“Times,” which is more of a melodic vibe where I’m just talking about my life, just giving everybody me in a different way other than rapping. “Fly Away,” cause like I said, making songs for girls is the coolest thing in the world to me. And “First Love, Pt. 2,’ which is about my child. That’s my favorite song of them all ’cause I actually got him on there.
What would you say listeners are gonna learn about you after listening to Neighborhood Hov?
For a first-time listener, I think people will say, ‘He’s very versatile, he’s not, like, a one dimension artist,’ and I think that will make people wanna hear more.
Given the COVID-19 pandemic shutting down the live music industry, how have you adapted to the current state of the world while promoting this album?
Me, I just use the time wisely. It gave me time to sit down and really reconstruct, so the pandemic didn’t really affect me that much, I actually feel like I prospered in it. It just gave me a chance to make my dopest music.
A few years ago, you, along with production duo Trackmasters, created a short film inspired by “Streets is Watching,” with you freestyling over classic beats from the album. Given the fans’ reaction and positive feedback to the film, have you ever thought about releasing other short films or trying your hand at acting, in the future?
Yeah, absolutely. I feel like the reason why we did that in the first place is ’cause I’m, like, a real anti-social person it’s hard to really get anything out of me so Trackmasters came up with that idea to show people my personality more. So I feel like it’s definitely something I’d do again to give the people more of my personality.
What’s next for Neek Bucks moving forward?
I got the Benny The Butcher video dropping that me and Benny shot in Buffalo. I got the Neighborhood Hov deluxe dropping. I’ve been working closely with Hitmaka to get an album done, so I got a whole bunch of music and videos on the way.
About the Hitmaka project, do you have a timetable on when people will hear the music or any other details?
Nah, not yet. I don’t have no dates for it, we just really been cooking up, vibing, knocking joints out. I wanna have at least thirty to forty songs done before I even put a date out.

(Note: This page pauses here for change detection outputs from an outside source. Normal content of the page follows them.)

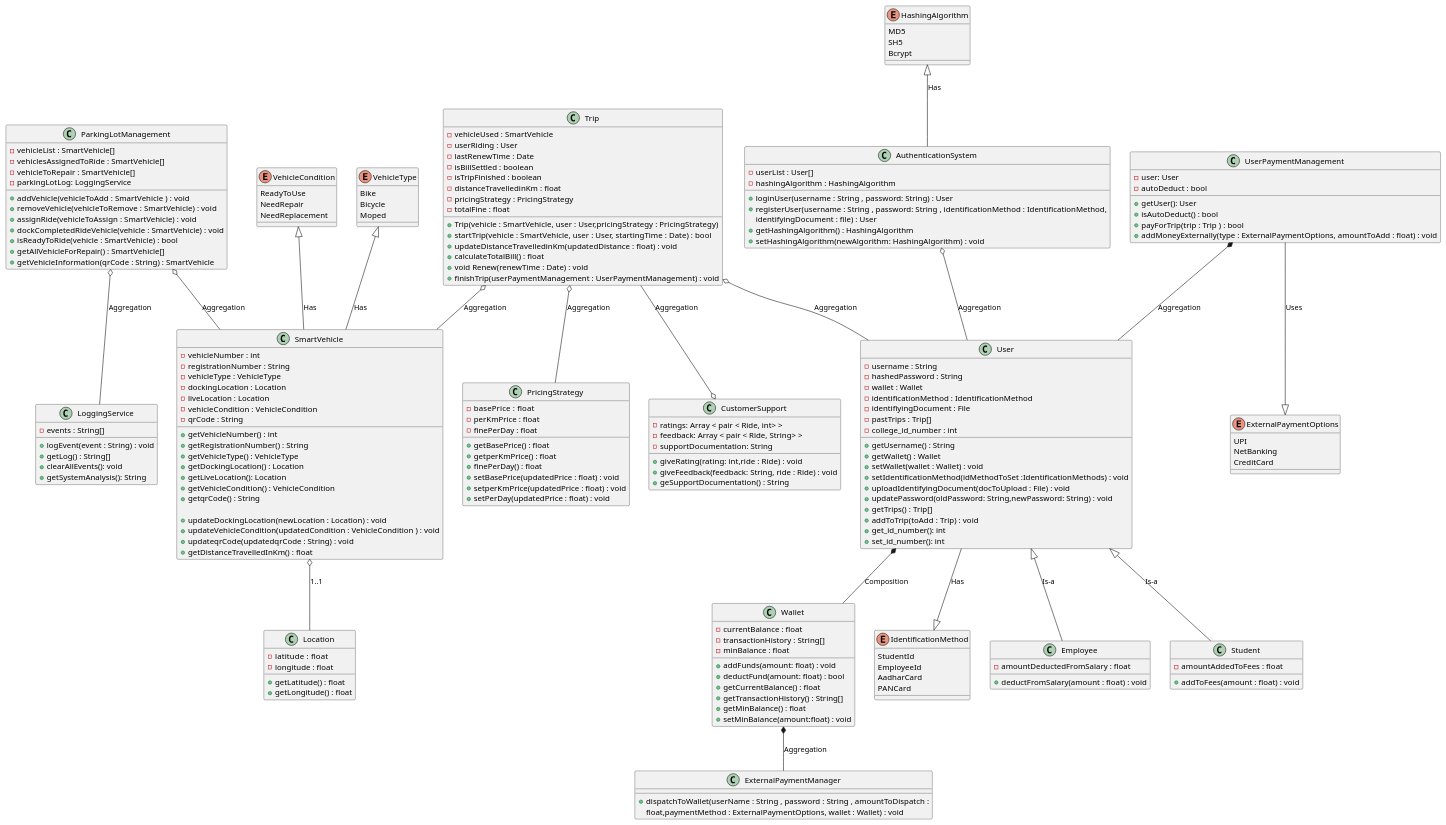
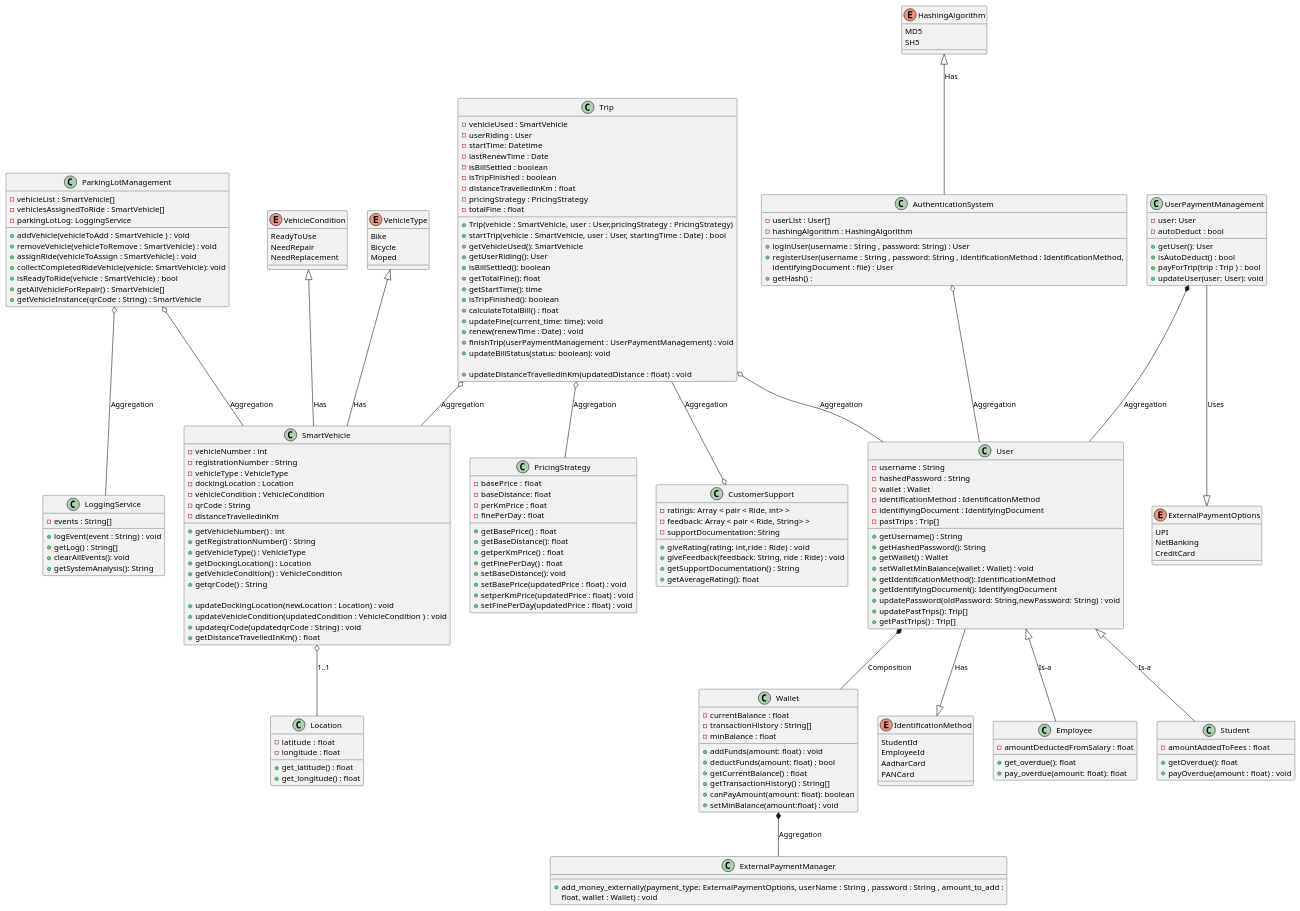
The diagram in class_diagram.puml (zetapii/SoftwareEngineering-Assignment-1), drawn with PlantUML before and after one commit.

Commit message:
updated uml

```diff
--- a/class_diagram.puml
+++ b/class_diagram.puml
@@ -2,252 +2,273 @@
 
 class Location
 {
-	- latitude  : float
-	- longitude : float
-	+ getLatitude() : float
-	+ getLongitude() : float
+   - latitude  : float
+   - longitude : float
+   + get_latitude() : float
+   + get_longitude() : float
 }
 
 
 class SmartVehicle
 {
-	- vehicleNumber : int
-	- registrationNumber : String
-	- vehicleType : VehicleType
-	- dockingLocation : Location
-	- liveLocation : Location
-	- vehicleCondition : VehicleCondition
-	- qrCode : String
+   - vehicleNumber : int
+   - registrationNumber : String
+   - vehicleType : VehicleType
+   - dockingLocation : Location
+   ' - liveLocation : Location
+   - vehicleCondition : VehicleCondition
+   - qrCode : String
+   - distanceTravelledinKm
 
-	+ getVehicleNumber() : int
-	+ getRegistrationNumber() : String
-	+ getVehicleType() : VehicleType
-	+ getDockingLocation() : Location
-	+ getLiveLocation(): Location
-	+ getVehicleCondition() : VehicleCondition
-	+ getqrCode() : String
+   + getVehicleNumber() : int
+   + getRegistrationNumber() : String
+   + getVehicleType() : VehicleType
+   + getDockingLocation() : Location
+   ' + getLiveLocation(): Location
+   + getVehicleCondition() : VehicleCondition
+   + getqrCode() : String
 
-	+ updateDockingLocation(newLocation : Location) : void
-	+ updateVehicleCondition(updatedCondition : VehicleCondition ) : void
-	+ updateqrCode(updatedqrCode : String) : void
-	+ getDistanceTravelledInKm() : float
+   + updateDockingLocation(newLocation : Location) : void
+   + updateVehicleCondition(updatedCondition : VehicleCondition ) : void
+   + updateqrCode(updatedqrCode : String) : void           
+   + getDistanceTravelledInKm() : float
 }
 
 class LoggingService
 {
-	- events : String[]
-	+ logEvent(event : String) : void
-	+ getLog() : String[]
-	+ clearAllEvents(): void
-	+ getSystemAnalysis(): String
+   - events : String[]
+   + logEvent(event : String) : void
+   + getLog() : String[]
+   + clearAllEvents(): void
+   + getSystemAnalysis(): String
 }
 
 class ParkingLotManagement
 {
-	- vehicleList : SmartVehicle[]
-	- vehiclesAssignedToRide : SmartVehicle[]
-	- vehicleToRepair : SmartVehicle[]
-	- parkingLotLog: LoggingService
+   - vehicleList : SmartVehicle[]
+   - vehiclesAssignedToRide : SmartVehicle[]
+   ' - vehicleToRepair : SmartVehicle[]
+   - parkingLotLog: LoggingService              
 
 
-	+ addVehicle(vehicleToAdd : SmartVehicle ) : void
-	+ removeVehicle(vehicleToRemove : SmartVehicle) : void
-	+ assignRide(vehicleToAssign : SmartVehicle) : void
-	+ dockCompletedRideVehicle(vehicle : SmartVehicle) : void
-	+ isReadyToRide(vehicle : SmartVehicle) : bool
-	+ getAllVehicleForRepair() : SmartVehicle[]
-	+ getVehicleInformation(qrCode : String) : SmartVehicle
+   + addVehicle(vehicleToAdd : SmartVehicle ) : void
+   + removeVehicle(vehicleToRemove : SmartVehicle) : void
+   + assignRide(vehicleToAssign : SmartVehicle) : void
+   + collectCompletedRideVehicle(vehicle: SmartVehicle): void
+   ' + dockCompletedRideVehicle(vehicle : SmartVehicle) : void
+   + isReadyToRide(vehicle : SmartVehicle) : bool
+   + getAllVehicleForRepair() : SmartVehicle[]
+   + getVehicleInstance(qrCode : String) : SmartVehicle
 }
 
 class Wallet
 {
-	- currentBalance : float
-	- transactionHistory : String[]
-	- minBalance : float
-	+ addFunds(amount: float) : void
-	+ deductFund(amount: float) : bool
-	+ getCurrentBalance() : float
-	+ getTransactionHistory() : String[]
-	+ getMinBalance() : float
-	+ setMinBalance(amount:float) : void
+   - currentBalance : float
+   - transactionHistory : String[]
+   - minBalance : float
+   + addFunds(amount: float) : void
+   + deductFunds(amount: float) : bool
+   + getCurrentBalance() : float
+   + getTransactionHistory() : String[]
+   + canPayAmount(amount: float): boolean
+   ' + getMinBalance() : float
+   + setMinBalance(amount:float) : void
 }
 
 enum IdentificationMethod
 {
-	StudentId
-	EmployeeId
-	AadharCard
-	PANCard
+    StudentId
+    EmployeeId
+    AadharCard
+    PANCard
 }
 
 enum VehicleCondition
 {
-	ReadyToUse
-	NeedRepair
-	NeedReplacement
+    ReadyToUse 
+    NeedRepair
+    NeedReplacement
 }
 
 enum VehicleType
 {
-	Bike
-	Bicycle
-	Moped
+    Bike
+    Bicycle
+    Moped
 }
 
 
 enum ExternalPaymentOptions
 {
-	UPI
-	NetBanking
-	CreditCard
+    UPI
+    NetBanking
+    CreditCard
 }
 
 enum HashingAlgorithm
 {
-	MD5
-	SH5
-	Bcrypt
+    MD5
+    SH5
 }
 class AuthenticationSystem
-{
-
-	- userList : User[]
-	- hashingAlgorithm : HashingAlgorithm
-
-	+ loginUser(username : String , password: String) : User
-	+ registerUser(username : String , password: String , identificationMethod : IdentificationMethod,
-	identifyingDocument : file) : User
-	+ getHashingAlgorithm() : HashingAlgorithm
-	+ setHashingAlgorithm(newAlgorithm: HashingAlgorithm) : void
+{ 
+    - userList : User[]
+    - hashingAlgorithm : HashingAlgorithm
+    
+    + loginUser(username : String , password: String) : User
+    + registerUser(username : String , password: String , identificationMethod : IdentificationMethod,
+      identifyingDocument : file) : User
+    + getHash() : 
+   '  + getHashingAlgorithm() : HashingAlgorithm
+   '  + setHashingAlgorithm(newAlgorithm: HashingAlgorithm) : void
 }
 
 class User
 {
-	- username : String
-	- hashedPassword : String
-	- wallet : Wallet
-	- identificationMethod : IdentificationMethod
-	- identifiyingDocument : File
-	- pastTrips : Trip[]
-	- college_id_number : int
+   - username : String
+   - hashedPassword : String
+   - wallet : Wallet
+   - identificationMethod : IdentificationMethod
+   - identifiyingDocument : IdentifyingDocument
+   - pastTrips : Trip[]
+   ' - college_id_number : int
 
-	+ getUsername() : String
-	+ getWallet() : Wallet
-	+ setWallet(wallet : Wallet) : void
-	+ setIdentificationMethod(idMethodToSet :IdentificationMethods) : void
-	+ uploadIdentifyingDocument(docToUpload : File) : void
-	+ updatePassword(oldPassword: String,newPassword: String) : void
-	+ getTrips() : Trip[]
-	+ addToTrip(toAdd : Trip) : void
-	+ get_id_number(): int
-	+ set_id_number(): int
+   + getUsername() : String 
+   + getHashedPassword(): String
+   + getWallet() : Wallet
+   + setWalletMinBalance(wallet : Wallet) : void
+   + getIdentificationMethod(): IdentificationMethod
+   + getIdentifyingDocument(): IdentifyingDocument
+   ' + setIdentificationMethod(idMethodToSet :IdentificationMethods) : void
+   ' + uploadIdentifyingDocument(docToUpload : File) : void
+   + updatePassword(oldPassword: String,newPassword: String) : void
+   + updatePastTrips(): Trip[]
+   + getPastTrips() : Trip[]
+   ' + get_id_number(): int
+   ' + set_id_number(): int
 }
 
 class Employee
 {
-	- amountDeductedFromSalary : float
-	+ deductFromSalary(amount : float) : void
+   - amountDeductedFromSalary : float
+   ' + deductFromSalary(amount : float) : void
+   + get_overdue(): float
+   + pay_overdue(amount: float): float
 }
 
 class Student
 {
-	- amountAddedToFees : float
-	+ addToFees(amount : float) : void
+   - amountAddedToFees : float
+   + getOverdue(): float
+   + payOverdue(amount : float) : void
 }
 
 class UserPaymentManagement
 {
-	- user: User
-	- autoDeduct : bool
-	+ getUser(): User
-	+ isAutoDeduct() : bool
-	+ payForTrip(trip : Trip ) : bool
-	+ addMoneyExternally(type : ExternalPaymentOptions, amountToAdd : float) : void
+   - user: User
+   - autoDeduct : bool
+   + getUser(): User
+   + isAutoDeduct() : bool
+   + payForTrip(trip : Trip ) : bool
+   + updateUser(user: User): void
+   ' + addMoneyExternally(type : ExternalPaymentOptions, amountToAdd : float) : void
 }
 
 ' class StudentPaymentManagement
 ' {
-	'    - student : Student
-	'    - autoDeduct : bool
-	'    - amountAddedToFees : float
-	'    + getStudent() : Student
-	'    + addToFees(amount : float) : void
-	'
+'    - student : Student
+'    - autoDeduct : bool
+'    - amountAddedToFees : float
+'    + getStudent() : Student
+'    + addToFees(amount : float) : void
 ' }
 
 ' class EmployeePaymentManagement
 ' {
-	'    - employee : Employee
-	'    - autoDeduct : bool
-	'    - amountDeductedFromSalary : float
-	'    + getEmployee() : Employee
-	'    + deductFromSalary(amount : float) : void
-	'
+'    - employee : Employee
+'    - autoDeduct : bool
+'    - amountDeductedFromSalary : float
+'    + getEmployee() : Employee
+'    + deductFromSalary(amount : float) : void
 ' }
 
 class Trip
 {
-	- vehicleUsed : SmartVehicle
-	- userRiding : User
-	- lastRenewTime : Date
-	- isBillSettled : boolean
-	- isTripFinished : boolean
-	- distanceTravelledinKm : float
-	- pricingStrategy : PricingStrategy
-	- totalFine : float
+   - vehicleUsed : SmartVehicle
+   - userRiding : User
+   - startTime: Datetime
+   - lastRenewTime : Date
+   - isBillSettled : boolean
+   - isTripFinished : boolean
+   - distanceTravelledinKm : float
+   - pricingStrategy : PricingStrategy 
+   - totalFine : float
+    
+   + Trip(vehicle : SmartVehicle, user : User,pricingStrategy : PricingStrategy)
+   + startTrip(vehicle : SmartVehicle, user : User, startingTime : Date) : bool 
+   + getVehicleUsed(): SmartVehicle
+   + getUserRiding(): User
+   + isBillSettled(): boolean
+   + getTotalFine(): float
+   + getStartTime(): time
+   + isTripFinished(): boolean
+   + calculateTotalBill() : float
+   + updateFine(current_time: time): void
+   + renew(renewTime : Date) : void
+   + finishTrip(userPaymentManagement : UserPaymentManagement) : void
+   + updateBillStatus(status: boolean): void
 
-	+ Trip(vehicle : SmartVehicle, user : User,pricingStrategy : PricingStrategy)
-	+ startTrip(vehicle : SmartVehicle, user : User, startingTime : Date) : bool
-	+ updateDistanceTravelledinKm(updatedDistance : float) : void
-	+ calculateTotalBill() : float
-	+ void Renew(renewTime : Date) : void
-	+ finishTrip(userPaymentManagement : UserPaymentManagement) : void
+   + updateDistanceTravelledinKm(updatedDistance : float) : void
 }
 
 class PricingStrategy
 {
-	- basePrice  : float
-	- perKmPrice : float
-	- finePerDay : float
-
-	+ getBasePrice() : float
-	+ getperKmPrice() : float
-	+ finePerDay() : float
-	+ setBasePrice(updatedPrice : float) : void
-	+ setperKmPrice(updatedPrice : float) : void
-	+ setPerDay(updatedPrice : float) : void
+   - basePrice  : float
+   - baseDistance: float
+   - perKmPrice : float
+   - finePerDay : float
+   
+   + getBasePrice() : float
+   + getBaseDistance(): float
+   + getperKmPrice() : float
+   + getFinePerDay() : float
+   + setBaseDistance(): void
+   + setBasePrice(updatedPrice : float) : void
+   + setperKmPrice(updatedPrice : float) : void
+   + setFinePerDay(updatedPrice : float) : void
 }
 
 class CustomerSupport
 {
-	- ratings: Array < pair < Ride, int> >
-	- feedback: Array < pair < Ride, String> >
-	- supportDocumentation: String
-	+ giveRating(rating: int,ride : Ride)  : void
-	+ giveFeedback(feedback: String, ride : Ride) : void
-	+ geSupportDocumentation() : String
+  - ratings: Array < pair < Ride, int> >              
+  - feedback: Array < pair < Ride, String> >
+  - supportDocumentation: String  
+  + giveRating(rating: int,ride : Ride)  : void 
+  + giveFeedback(feedback: String, ride : Ride) : void
+  + getSupportDocumentation() : String
+  + getAverageRating(): float
 }
 
 class ExternalPaymentManager
 {
-	' - username : String
-	' - password : String
-	' - mobileNumber : int
-	+ dispatchToWallet(userName : String , password : String , amountToDispatch :
-	float,paymentMethod : ExternalPaymentOptions, wallet : Wallet) : void
+   ' - username : String
+   ' - password : String
+   ' - mobileNumber : int
+   + add_money_externally(payment_type: ExternalPaymentOptions, userName : String , password : String , amount_to_add : 
+             float, wallet : Wallet) : void 
 
 }
 
 
-
+ 
 SmartVehicle o-- Location : 1..1
 User <|-- Employee : Is-a
 User <|-- Student : Is-a
 ' UserPaymentManagement <|.. EmployeePaymentManagement : Implements
 ' UserPaymentManagement <|.. StudentPaymentManagement : Implements
-ParkingLotManagement o--  SmartVehicle : Aggregation
+ParkingLotManagement o--  SmartVehicle : Aggregation 
 ParkingLotManagement o--  LoggingService : Aggregation
-
+ 
 User *-- Wallet : Composition
 Trip o-- PricingStrategy : Aggregation
 UserPaymentManagement *-- User :  Aggregation
```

How did you and Hitmaka hook up?
We linked through Billy J. Billy J works with Hitmaka closely so it just made sense for all of us to get together.